» Directions for this task: What you return must be every line below that includes the word "inline".

***** Provided entries

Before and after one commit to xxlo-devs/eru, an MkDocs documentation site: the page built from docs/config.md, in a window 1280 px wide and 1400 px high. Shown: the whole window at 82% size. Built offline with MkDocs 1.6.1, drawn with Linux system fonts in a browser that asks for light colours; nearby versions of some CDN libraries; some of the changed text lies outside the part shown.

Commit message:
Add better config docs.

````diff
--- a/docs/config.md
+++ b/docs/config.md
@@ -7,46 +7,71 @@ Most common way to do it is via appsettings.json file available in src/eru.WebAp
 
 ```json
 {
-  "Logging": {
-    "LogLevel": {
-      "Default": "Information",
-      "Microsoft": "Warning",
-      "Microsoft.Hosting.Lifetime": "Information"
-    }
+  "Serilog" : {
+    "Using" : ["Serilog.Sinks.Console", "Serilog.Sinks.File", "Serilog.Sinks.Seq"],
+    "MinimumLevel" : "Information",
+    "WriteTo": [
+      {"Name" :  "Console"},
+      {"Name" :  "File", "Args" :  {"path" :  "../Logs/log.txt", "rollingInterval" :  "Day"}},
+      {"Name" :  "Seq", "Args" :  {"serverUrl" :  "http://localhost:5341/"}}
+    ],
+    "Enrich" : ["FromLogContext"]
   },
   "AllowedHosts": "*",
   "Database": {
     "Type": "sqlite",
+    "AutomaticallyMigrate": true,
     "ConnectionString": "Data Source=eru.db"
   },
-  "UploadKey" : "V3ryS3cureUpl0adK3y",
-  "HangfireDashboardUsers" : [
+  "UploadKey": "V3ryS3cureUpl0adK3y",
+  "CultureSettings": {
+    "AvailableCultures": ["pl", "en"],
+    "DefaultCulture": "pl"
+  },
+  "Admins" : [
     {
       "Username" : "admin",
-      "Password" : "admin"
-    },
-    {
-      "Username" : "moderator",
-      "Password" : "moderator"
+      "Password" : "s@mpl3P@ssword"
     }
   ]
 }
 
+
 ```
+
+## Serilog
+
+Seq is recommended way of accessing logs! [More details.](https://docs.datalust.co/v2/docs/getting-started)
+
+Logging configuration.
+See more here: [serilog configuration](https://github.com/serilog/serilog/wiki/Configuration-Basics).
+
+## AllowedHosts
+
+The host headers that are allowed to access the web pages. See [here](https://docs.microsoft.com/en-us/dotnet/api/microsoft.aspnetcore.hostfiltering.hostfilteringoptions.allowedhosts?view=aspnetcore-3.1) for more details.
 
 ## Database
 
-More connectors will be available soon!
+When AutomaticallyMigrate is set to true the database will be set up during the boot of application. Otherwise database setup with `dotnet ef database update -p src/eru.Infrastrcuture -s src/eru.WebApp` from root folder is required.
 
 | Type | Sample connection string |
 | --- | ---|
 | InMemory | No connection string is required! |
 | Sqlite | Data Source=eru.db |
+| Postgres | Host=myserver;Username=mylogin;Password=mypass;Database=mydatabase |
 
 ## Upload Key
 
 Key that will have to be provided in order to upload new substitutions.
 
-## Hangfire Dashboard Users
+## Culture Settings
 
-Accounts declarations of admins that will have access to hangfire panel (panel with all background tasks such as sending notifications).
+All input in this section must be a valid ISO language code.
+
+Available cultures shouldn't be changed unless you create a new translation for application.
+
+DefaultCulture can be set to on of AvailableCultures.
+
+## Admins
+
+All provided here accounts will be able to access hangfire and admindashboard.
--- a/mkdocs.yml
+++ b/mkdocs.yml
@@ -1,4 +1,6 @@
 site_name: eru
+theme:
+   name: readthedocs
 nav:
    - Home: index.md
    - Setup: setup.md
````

**********
***** Provided entries

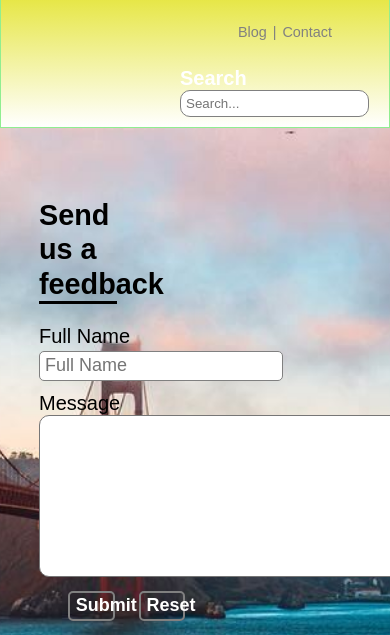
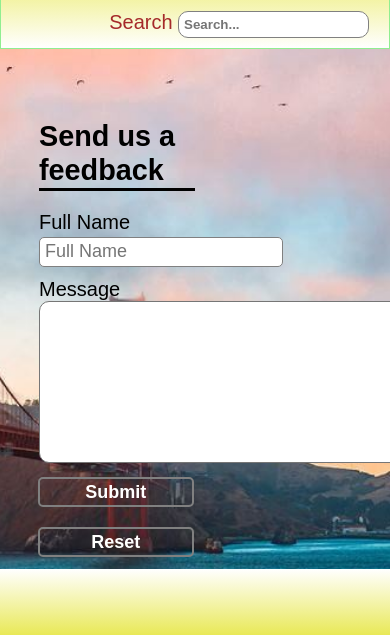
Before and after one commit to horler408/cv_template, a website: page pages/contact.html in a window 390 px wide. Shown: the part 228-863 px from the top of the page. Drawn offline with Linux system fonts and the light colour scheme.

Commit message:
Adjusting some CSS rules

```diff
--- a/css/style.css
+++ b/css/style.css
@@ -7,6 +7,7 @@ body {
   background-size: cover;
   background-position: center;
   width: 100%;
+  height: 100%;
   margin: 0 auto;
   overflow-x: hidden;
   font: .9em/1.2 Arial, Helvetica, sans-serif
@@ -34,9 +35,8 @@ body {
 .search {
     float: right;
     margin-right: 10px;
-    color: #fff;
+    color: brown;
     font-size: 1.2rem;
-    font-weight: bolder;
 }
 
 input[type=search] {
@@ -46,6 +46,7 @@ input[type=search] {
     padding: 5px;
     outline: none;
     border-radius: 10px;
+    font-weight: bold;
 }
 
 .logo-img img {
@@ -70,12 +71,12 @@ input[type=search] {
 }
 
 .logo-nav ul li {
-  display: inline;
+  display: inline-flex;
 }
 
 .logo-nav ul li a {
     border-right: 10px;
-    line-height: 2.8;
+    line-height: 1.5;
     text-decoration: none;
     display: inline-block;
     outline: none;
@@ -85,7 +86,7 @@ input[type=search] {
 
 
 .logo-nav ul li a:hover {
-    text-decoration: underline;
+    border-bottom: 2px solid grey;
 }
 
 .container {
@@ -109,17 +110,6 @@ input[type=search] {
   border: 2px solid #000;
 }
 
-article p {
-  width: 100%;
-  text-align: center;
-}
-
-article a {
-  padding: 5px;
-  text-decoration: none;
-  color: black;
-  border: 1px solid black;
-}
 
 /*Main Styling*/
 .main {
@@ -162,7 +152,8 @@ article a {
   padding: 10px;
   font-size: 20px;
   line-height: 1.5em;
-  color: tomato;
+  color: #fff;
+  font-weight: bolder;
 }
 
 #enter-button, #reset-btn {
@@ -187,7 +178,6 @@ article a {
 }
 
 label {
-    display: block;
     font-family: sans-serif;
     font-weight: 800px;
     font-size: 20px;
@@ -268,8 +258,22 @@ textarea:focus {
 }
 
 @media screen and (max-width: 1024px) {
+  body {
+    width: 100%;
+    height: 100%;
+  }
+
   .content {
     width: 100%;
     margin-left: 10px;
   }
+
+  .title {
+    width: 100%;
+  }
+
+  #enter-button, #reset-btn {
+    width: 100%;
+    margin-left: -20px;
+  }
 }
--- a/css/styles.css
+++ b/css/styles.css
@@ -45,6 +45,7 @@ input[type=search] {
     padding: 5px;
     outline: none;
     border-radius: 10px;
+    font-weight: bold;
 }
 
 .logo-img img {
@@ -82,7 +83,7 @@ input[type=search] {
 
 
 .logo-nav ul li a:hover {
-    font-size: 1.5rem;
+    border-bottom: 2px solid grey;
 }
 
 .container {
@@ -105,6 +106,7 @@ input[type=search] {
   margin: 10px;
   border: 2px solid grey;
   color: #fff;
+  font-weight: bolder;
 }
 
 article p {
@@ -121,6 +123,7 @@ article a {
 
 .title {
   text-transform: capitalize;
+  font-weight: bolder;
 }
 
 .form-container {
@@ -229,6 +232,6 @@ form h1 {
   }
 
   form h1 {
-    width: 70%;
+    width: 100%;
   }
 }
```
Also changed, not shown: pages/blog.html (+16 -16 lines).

**********
***** Provided entries

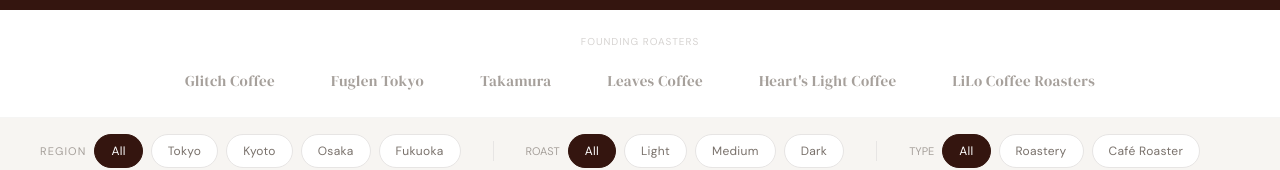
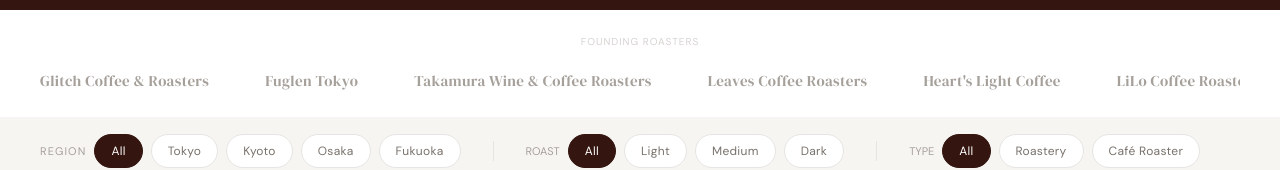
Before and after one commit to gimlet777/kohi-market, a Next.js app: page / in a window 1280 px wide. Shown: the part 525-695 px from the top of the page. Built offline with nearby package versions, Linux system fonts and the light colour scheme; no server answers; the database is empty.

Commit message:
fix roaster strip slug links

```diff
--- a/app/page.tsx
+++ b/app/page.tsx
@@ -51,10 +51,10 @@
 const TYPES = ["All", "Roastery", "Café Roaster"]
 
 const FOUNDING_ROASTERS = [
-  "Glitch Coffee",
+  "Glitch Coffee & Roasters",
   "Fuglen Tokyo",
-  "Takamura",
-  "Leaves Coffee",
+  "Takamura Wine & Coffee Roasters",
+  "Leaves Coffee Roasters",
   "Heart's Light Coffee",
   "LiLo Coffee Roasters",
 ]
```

**********

» Response to the task:
-  display: inline;
+  display: inline-flex;
     display: inline-block;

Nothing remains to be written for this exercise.